_Exercise goal_.
Out of the records below, copy all lines in which the word "yellow" occurs.

(Web page edit records)
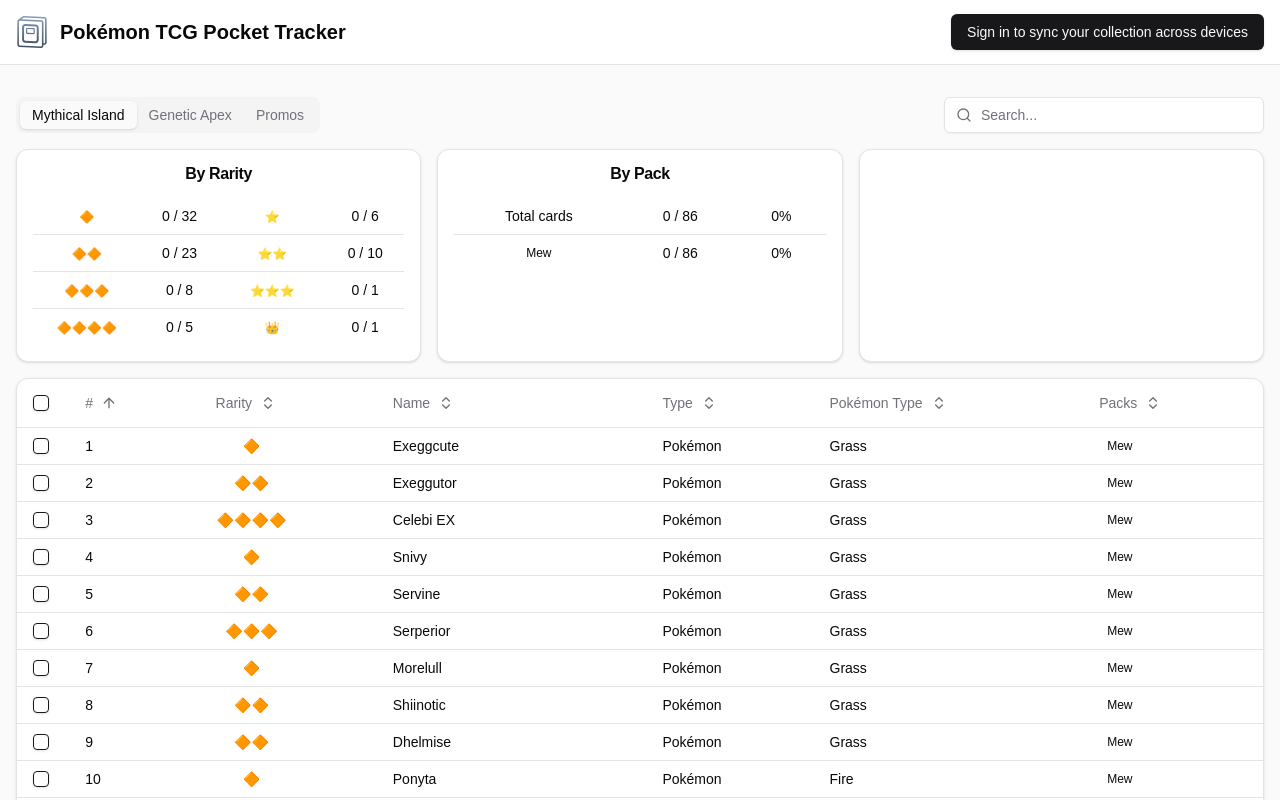
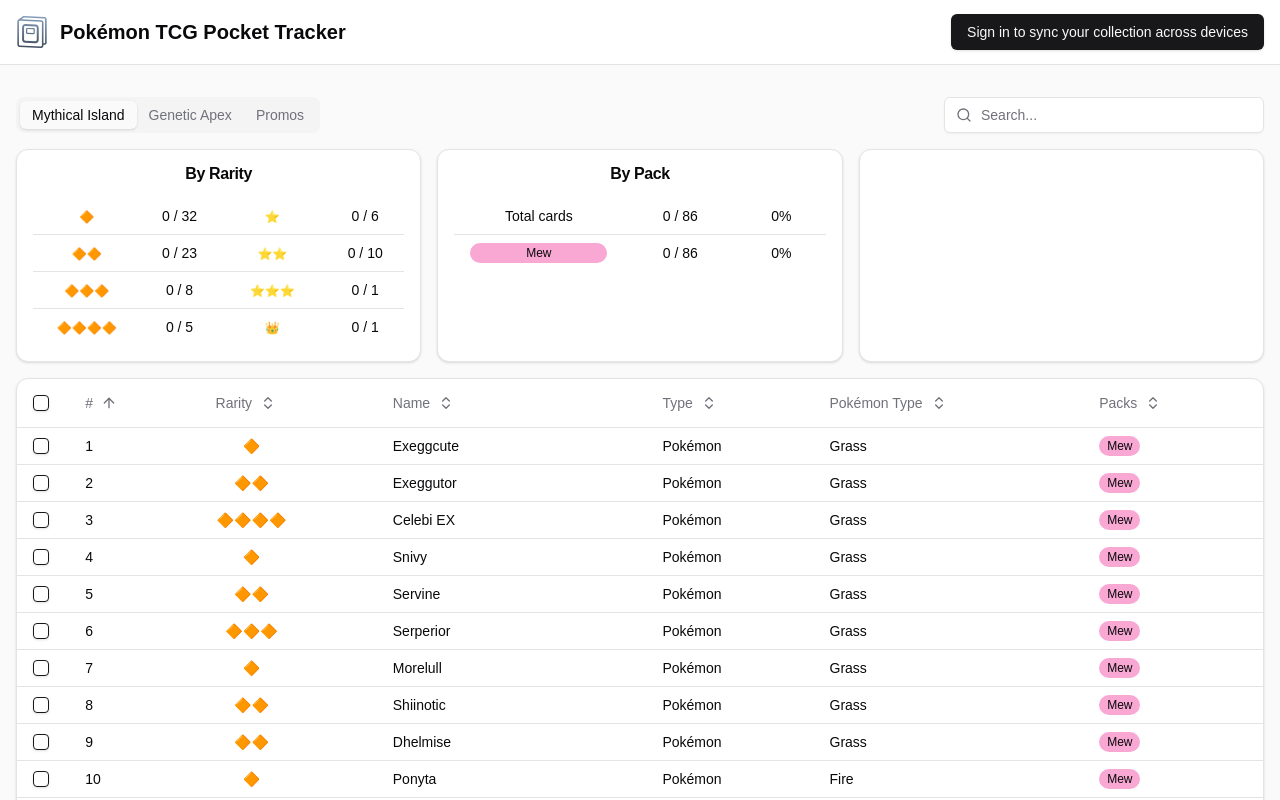
Before and after one commit to gfpacheco/pokemon-tcg-pocket-tracker, a Next.js app: page / in a window 1280 px wide. Shown: the top 800 px of the page. Built offline with nearby package versions, Linux system fonts and the light colour scheme; no server answers.

Commit message:
Add mew pack color

```diff
--- a/src/components/pack-view.tsx
+++ b/src/components/pack-view.tsx
@@ -2,13 +2,16 @@
 import { cn } from '@/lib/utils';
 import { cva } from 'class-variance-authority';
 
+const classNamesByPack: Record<CardPackName, string> = {
+  [CardPackName.Mewtwo]: 'bg-purple-600 text-primary-foreground',
+  [CardPackName.Charizard]: 'bg-red-600 text-primary-foreground',
+  [CardPackName.Pikachu]: 'bg-yellow-400',
+  [CardPackName.Mew]: 'bg-pink-300',
+};
+
 const buttonVariants = cva('text-xs px-2 py-0.5 rounded-full', {
   variants: {
-    pack: {
-      [CardPackName.Mewtwo]: 'bg-purple-600 text-primary-foreground',
-      [CardPackName.Charizard]: 'bg-red-600 text-primary-foreground',
-      [CardPackName.Pikachu]: 'bg-yellow-400',
-    } as Record<CardPackName, string>,
+    pack: classNamesByPack,
   },
 });
 
```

_Worked solution_.
+  [CardPackName.Pikachu]: 'bg-yellow-400',
-      [CardPackName.Pikachu]: 'bg-yellow-400',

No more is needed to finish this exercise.